**What you will do:**
Each line containing the word "MainActivity" must be copied from the material below.

**Source data:**
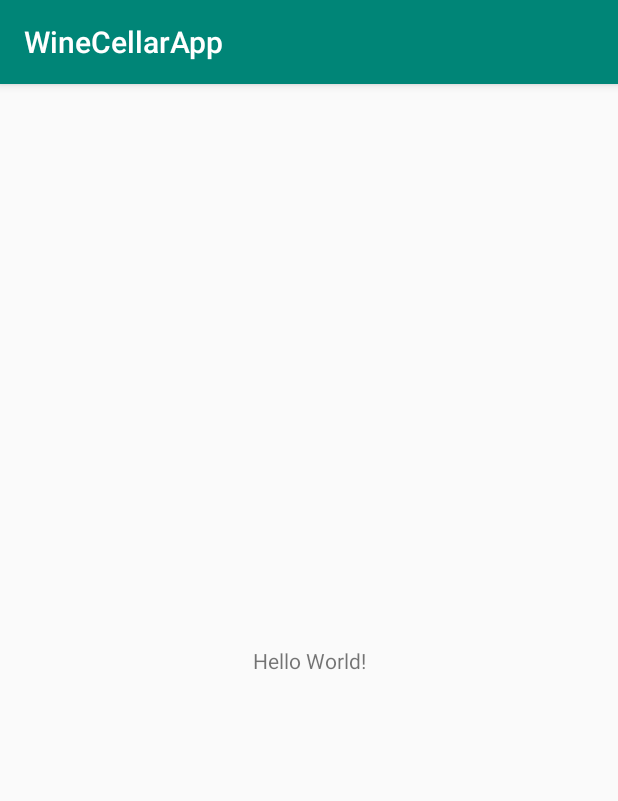
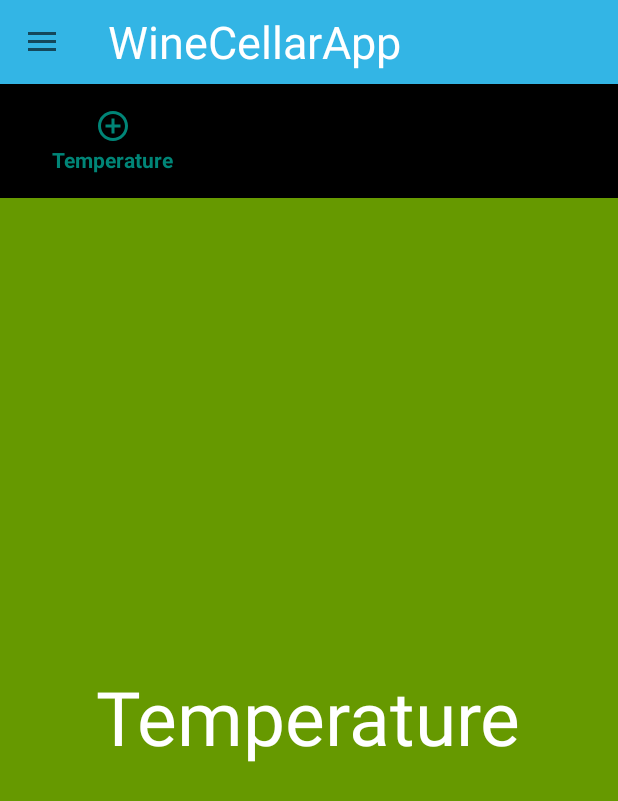
Before and after one commit to patriciaporacova/WIneCellarAndroidApp, an Android app: the screen it shows after launch (MainActivity), on a phone screen of 412 x 824 dp. Shown: the top 801 px of the screen. Run offline under Robolectric (Android 15) with nearby library versions, the phone set to English and light mode, and no system bars.

Commit message:
Basic fragment Layout

```diff
--- a/app/build.gradle
+++ b/app/build.gradle
@@ -24,6 +24,7 @@ dependencies {
     implementation 'androidx.appcompat:appcompat:1.1.0'
     implementation 'androidx.constraintlayout:constraintlayout:1.1.3'
     testImplementation 'junit:junit:4.12'
+    implementation 'com.google.android.material:material:1.0.0'
     androidTestImplementation 'androidx.test:runner:1.2.0'
     androidTestImplementation 'androidx.test.espresso:espresso-core:3.2.0'
 }
--- a/app/src/main/AndroidManifest.xml
+++ b/app/src/main/AndroidManifest.xml
@@ -8,7 +8,7 @@
         android:label="@string/app_name"
         android:roundIcon="@mipmap/ic_launcher_round"
         android:supportsRtl="true"
-        android:theme="@style/AppTheme">
+        android:theme="@style/AppTheme.NoActionBar">
         <activity android:name=".MainActivity">
             <intent-filter>
                 <action android:name="android.intent.action.MAIN" />
--- a/app/src/main/java/com/example/winecellarapp/MainActivity.java
+++ b/app/src/main/java/com/example/winecellarapp/MainActivity.java
@@ -1,15 +1,89 @@
 package com.example.winecellarapp;
 
+import androidx.annotation.NonNull;
+import androidx.appcompat.app.ActionBarDrawerToggle;
 import androidx.appcompat.app.AppCompatActivity;
+import androidx.appcompat.widget.Toolbar;
+import androidx.core.view.GravityCompat;
+import androidx.drawerlayout.widget.DrawerLayout;
 
+import android.content.Intent;
 import android.os.Bundle;
+import android.view.MenuItem;
 
-public class MainActivity extends AppCompatActivity {
+import com.google.android.material.bottomnavigation.BottomNavigationView;
+import com.google.android.material.navigation.NavigationView;
+
+public class MainActivity extends AppCompatActivity implements NavigationView.OnNavigationItemSelectedListener {
+
+    private DrawerLayout drawer;
 
     @Override
     protected void onCreate(Bundle savedInstanceState) {
         super.onCreate(savedInstanceState);
         setContentView(R.layout.activity_main);
 
+        getSupportFragmentManager().beginTransaction().add(R.id.fragment_container, new TemperatureFragment()).commit();
+        setTitle(null);
+
+        Toolbar toolbar = findViewById(R.id.toolbar);
+        setSupportActionBar(toolbar);
+
+
+
+        drawer = findViewById(R.id.drawer_layout);
+
+        BottomNavigationView bottomNav = findViewById(R.id.bottom_navigation);
+        bottomNav.setOnNavigationItemSelectedListener(navListener);
+
+        NavigationView navigationView = findViewById(R.id.nav_view);
+        navigationView.setNavigationItemSelectedListener(this);
+
+        ActionBarDrawerToggle toggle = new ActionBarDrawerToggle(this, drawer, toolbar, R.string.navigation_drawer_open, R.string.navigation_drawer_close);
+        drawer.addDrawerListener(toggle);
+        toggle.syncState();
+
   }
+
+    private BottomNavigationView.OnNavigationItemSelectedListener navListener =
+            new BottomNavigationView.OnNavigationItemSelectedListener() {
+                @Override
+                public boolean onNavigationItemSelected(@NonNull MenuItem item) {
+                    switch (item.getItemId()) {
+                        case R.id.homeButton:
+                            MainActivity.this.getSupportFragmentManager().beginTransaction().replace(R.id.fragment_container, new TemperatureFragment()).commit();
+                            break;
+                        case R.id.saveRecipe:
+                            MainActivity.this.getSupportFragmentManager().beginTransaction().replace(R.id.fragment_container, new HumidityFragment()).commit();
+                            break;
+                        case R.id.shopList:
+                            MainActivity.this.getSupportFragmentManager().beginTransaction().replace(R.id.fragment_container, new AirFragment()).commit();
+                            break;
+                    }
+                    return true;
+                }
+            };
+
+
+    @Override
+    public boolean onNavigationItemSelected(@NonNull MenuItem menuItem) {
+        switch (menuItem.getItemId()) {
+
+            case R.id.nav_dinner:
+                getSupportFragmentManager().beginTransaction().replace(R.id.fragment_container, new TemperatureFragment()).commit();
+                break;
+        }
+
+        drawer.closeDrawer(GravityCompat.START);
+        return true;
+    }
+
+    @Override
+    public void onBackPressed() {
+        if (drawer.isDrawerOpen(GravityCompat.START)) {
+            drawer.closeDrawer(GravityCompat.START);
+        } else {
+            super.onBackPressed();
+        }
+    }
 }
--- /dev/null
+++ b/app/src/main/java/com/example/winecellarapp/TemperatureFragment.java
@@ -0,0 +1,24 @@
+package com.example.winecellarapp;
+
+import android.os.Bundle;
+import android.view.LayoutInflater;
+import android.view.View;
+import android.view.ViewGroup;
+
+import androidx.annotation.NonNull;
+import androidx.annotation.Nullable;
+import androidx.fragment.app.Fragment;
+
+public class TemperatureFragment extends Fragment {
+
+
+    View view;
+
+    @Nullable
+    @Override
+    public View onCreateView(@NonNull LayoutInflater inflater, @Nullable ViewGroup container, @Nullable Bundle savedInstanceState) {
+        setHasOptionsMenu(true);
+        view = inflater.inflate(R.layout.temperature_fragment_layout, container, false);
+
+        return view;
+    }}
--- /dev/null
+++ b/app/src/main/res/drawable/ic_menu_item.xml
@@ -0,0 +1,9 @@
+<vector xmlns:android="http://schemas.android.com/apk/res/android"
+        android:width="24dp"
+        android:height="24dp"
+        android:viewportWidth="24.0"
+        android:viewportHeight="24.0">
+    <path
+        android:fillColor="#FF000000"
+        android:pathData="M13,7h-2v4L7,11v2h4v4h2v-4h4v-2h-4L13,7zM12,2C6.48,2 2,6.48 2,12s4.48,10 10,10 10,-4.48 10,-10S17.52,2 12,2zM12,20c-4.41,0 -8,-3.59 -8,-8s3.59,-8 8,-8 8,3.59 8,8 -3.59,8 -8,8z"/>
+</vector>
--- a/app/src/main/res/layout/activity_main.xml
+++ b/app/src/main/res/layout/activity_main.xml
@@ -1,18 +1,50 @@
 <?xml version="1.0" encoding="utf-8"?>
-<androidx.constraintlayout.widget.ConstraintLayout xmlns:android="http://schemas.android.com/apk/res/android"
+<androidx.drawerlayout.widget.DrawerLayout xmlns:android="http://schemas.android.com/apk/res/android"
     xmlns:app="http://schemas.android.com/apk/res-auto"
     xmlns:tools="http://schemas.android.com/tools"
+    android:id="@+id/drawer_layout"
     android:layout_width="match_parent"
     android:layout_height="match_parent"
-    tools:context=".MainActivity">
+    >
 
-    <TextView
+
+    <LinearLayout
+
+        android:layout_width="match_parent"
+        android:layout_height="match_parent"
+        android:orientation="vertical">
+        <include
+            android:id="@+id/toolbarOrange"
+            layout="@layout/toolbar"
+            android:layout_width="match_parent"
+            android:layout_height="?attr/actionBarSize" />
+
+        <include
+            android:id="@+id/subtoolbar"
+            layout="@layout/subtoolbar"
+            android:layout_width="match_parent"
+            android:layout_height="wrap_content"
+            android:layout_below="@+id/toolbarOrange" />
+
+        <RelativeLayout
+            android:layout_width="match_parent"
+            android:layout_height="match_parent"
+            android:id="@+id/fragment_container">
+
+
+
+        </RelativeLayout>
+
+    </LinearLayout>
+
+
+    <com.google.android.material.navigation.NavigationView
+        android:id="@+id/nav_view"
         android:layout_width="wrap_content"
-        android:layout_height="wrap_content"
-        android:text="Hello World!"
-        app:layout_constraintBottom_toBottomOf="parent"
-        app:layout_constraintLeft_toLeftOf="parent"
-        app:layout_constraintRight_toRightOf="parent"
-        app:layout_constraintTop_toTopOf="parent" />
+        android:layout_height="match_parent"
+        android:layout_gravity="start"
+        app:headerLayout="@layout/drawer_header"
+        app:menu="@menu/drawer_menu" />
 
-</androidx.constraintlayout.widget.ConstraintLayout>
+
+</androidx.drawerlayout.widget.DrawerLayout>
--- /dev/null
+++ b/app/src/main/res/layout/subtoolbar.xml
@@ -0,0 +1,19 @@
+<?xml version="1.0" encoding="utf-8"?>
+<LinearLayout xmlns:android="http://schemas.android.com/apk/res/android"
+    xmlns:app="http://schemas.android.com/apk/res-auto"
+    android:orientation="vertical"
+    android:layout_width="match_parent"
+    android:layout_height="match_parent">
+
+    <com.google.android.material.bottomnavigation.BottomNavigationView
+        android:id="@+id/bottom_navigation"
+        android:layout_width="match_parent"
+        android:layout_height="wrap_content"
+        android:layout_alignParentBottom="false"
+        android:padding="10dp"
+
+        app:menu="@menu/subtoolbar_menu">
+
+    </com.google.android.material.bottomnavigation.BottomNavigationView>
+
+</LinearLayout>
--- /dev/null
+++ b/app/src/main/res/layout/temperature_fragment_layout.xml
@@ -0,0 +1,19 @@
+<?xml version="1.0" encoding="utf-8"?>
+<LinearLayout xmlns:android="http://schemas.android.com/apk/res/android"
+    android:orientation="vertical" android:layout_width="match_parent"
+    android:layout_height="match_parent"
+    android:gravity="center"
+    android:background="@android:color/holo_green_dark">
+
+    <TextView
+        android:layout_width="wrap_content"
+        android:layout_height="wrap_content"
+        android:text="Temperature"
+        android:textSize="50dp"
+        android:textColor="@android:color/white"
+
+
+
+        />
+
+</LinearLayout>
--- /dev/null
+++ b/app/src/main/res/layout/toolbar.xml
@@ -0,0 +1,31 @@
+<?xml version="1.0" encoding="utf-8"?>
+<LinearLayout xmlns:android="http://schemas.android.com/apk/res/android"
+    xmlns:app="http://schemas.android.com/apk/res-auto"
+    android:orientation="vertical"
+    android:layout_width="match_parent"
+    android:layout_height="match_parent">
+
+    <androidx.appcompat.widget.Toolbar
+        android:id="@+id/toolbar"
+        android:minHeight="?attr/actionBarSize"
+        android:layout_width="match_parent"
+        android:layout_height="wrap_content"
+        app:titleTextColor="@android:color/white"
+        android:background="@android:color/holo_blue_light"
+        >
+
+        <TextView
+            android:layout_width="200dp"
+            android:layout_height="match_parent"
+            android:text="@string/app_name"
+            android:textSize="30dp"
+            android:textColor="@android:color/white"
+
+
+
+            />
+
+
+    </androidx.appcompat.widget.Toolbar>
+
+</LinearLayout>
--- /dev/null
+++ b/app/src/main/res/menu/drawer_menu.xml
@@ -0,0 +1,49 @@
+<?xml version="1.0" encoding="utf-8"?>
+<menu xmlns:android="http://schemas.android.com/apk/res/android">
+
+    <group android:checkableBehavior="single">
+        <item android:title="Cooking Ideas">
+            <menu>
+                <item
+                    android:id="@+id/nav_dinner"
+                    android:icon="@drawable/ic_menu_item"
+                    android:title="@string/menu_item" />
+            </menu>
+        </item>
+
+        <item android:title="My cooking space">
+
+            <menu>
+                <item
+                    android:id="@+id/nav_myInventory"
+                    android:icon="@drawable/ic_menu_item"
+                    android:title="@string/menu_item" />
+                <item
+                    android:id="@+id/nav_myCookBook"
+                    android:icon="@drawable/ic_menu_item"
+                    android:title="@string/menu_item" />
+               <item
+                    android:id="@+id/nav_groceryList"
+                    android:icon="@drawable/ic_menu_item"
+                    android:title="@string/menu_item" />
+
+            </menu>
+        </item>
+    </group>
+
+    <item android:title="Settings">
+
+        <menu>
+            <item
+                android:id="@+id/nav_settings"
+                android:icon="@drawable/ic_menu_item"
+                android:title="@string/menu_item" />
+            <item
+                android:id="@+id/nav_logout"
+                android:icon="@drawable/ic_menu_item"
+                android:title="@string/menu_item"
+                />
+        </menu>
+    </item>
+
+</menu>
--- /dev/null
+++ b/app/src/main/res/menu/subtoolbar_menu.xml
@@ -0,0 +1,24 @@
+<?xml version="1.0" encoding="utf-8"?>
+<menu xmlns:android="http://schemas.android.com/apk/res/android"
+    xmlns:app="http://schemas.android.com/apk/res-auto">
+
+    <item
+        android:id="@+id/homeButton"
+        android:icon="@drawable/ic_menu_item"
+        app:showAsAction="always"
+        android:title="@string/temperature">
+    </item>
+    <item
+        android:id="@+id/saveRecipe"
+        android:icon="@drawable/ic_menu_item"
+        app:showAsAction="always"
+        android:title="@string/humidity">
+    </item>
+    <item
+        android:id="@+id/shopList"
+        android:icon="@drawable/ic_menu_item"
+        app:showAsAction="always"
+        android:title="@string/air">
+    </item>
+
+</menu>
--- a/app/src/main/res/values/strings.xml
+++ b/app/src/main/res/values/strings.xml
@@ -1,3 +1,12 @@
 <resources>
     <string name="app_name">WineCellarApp</string>
+    <string name="menu_item">MenuItem</string>
+    <string name="navigation_drawer_open">Open navigation drawer</string>
+    <string name="navigation_drawer_close">Close navigation drawer</string>
+
+
+    <string name="temperature">Temperature</string>
+    <string name="humidity">Humidity</string>
+    <string name="air">Air quality</string>
+
 </resources>
--- a/app/src/main/res/values/styles.xml
+++ b/app/src/main/res/values/styles.xml
@@ -8,4 +8,10 @@
         <item name="colorAccent">@color/colorAccent</item>
     </style>
 
+    <style name="AppTheme.NoActionBar">
+        <item name="windowActionBar">false</item>
+        <item name="windowNoTitle">true</item>
+        <item name="android:windowFullscreen">true</item>
+    </style>
+
 </resources>
```
Also changed, not shown: app/src/main/java/com/example/winecellarapp/AirFragment.java (added, +24 -0 lines), app/src/main/java/com/example/winecellarapp/HumidityFragment.java (added, +24 -0 lines), app/src/main/res/layout/airquality_fragment_layout.xml (added, +19 -0 lines), app/src/main/res/layout/drawer_header.xml (added, +28 -0 lines), app/src/main/res/layout/humidity_fragment_layout.xml (added, +19 -0 lines).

**Written solution:**
Before and after one commit to patriciaporacova/WIneCellarAndroidApp, an Android app: the screen it shows after launch (MainActivity), on a phone screen of 412 x 824 dp. Shown: the top 801 px of the screen. Run offline under Robolectric (Android 15) with nearby library versions, the phone set to English and light mode, and no system bars.
         <activity android:name=".MainActivity">
--- a/app/src/main/java/com/example/winecellarapp/MainActivity.java
+++ b/app/src/main/java/com/example/winecellarapp/MainActivity.java
-public class MainActivity extends AppCompatActivity {
+public class MainActivity extends AppCompatActivity implements NavigationView.OnNavigationItemSelectedListener {
+                            MainActivity.this.getSupportFragmentManager().beginTransaction().replace(R.id.fragment_container, new TemperatureFragment()).commit();
+                            MainActivity.this.getSupportFragmentManager().beginTransaction().replace(R.id.fragment_container, new HumidityFragment()).commit();
+                            MainActivity.this.getSupportFragmentManager().beginTransaction().replace(R.id.fragment_container, new AirFragment()).commit();
-    tools:context=".MainActivity">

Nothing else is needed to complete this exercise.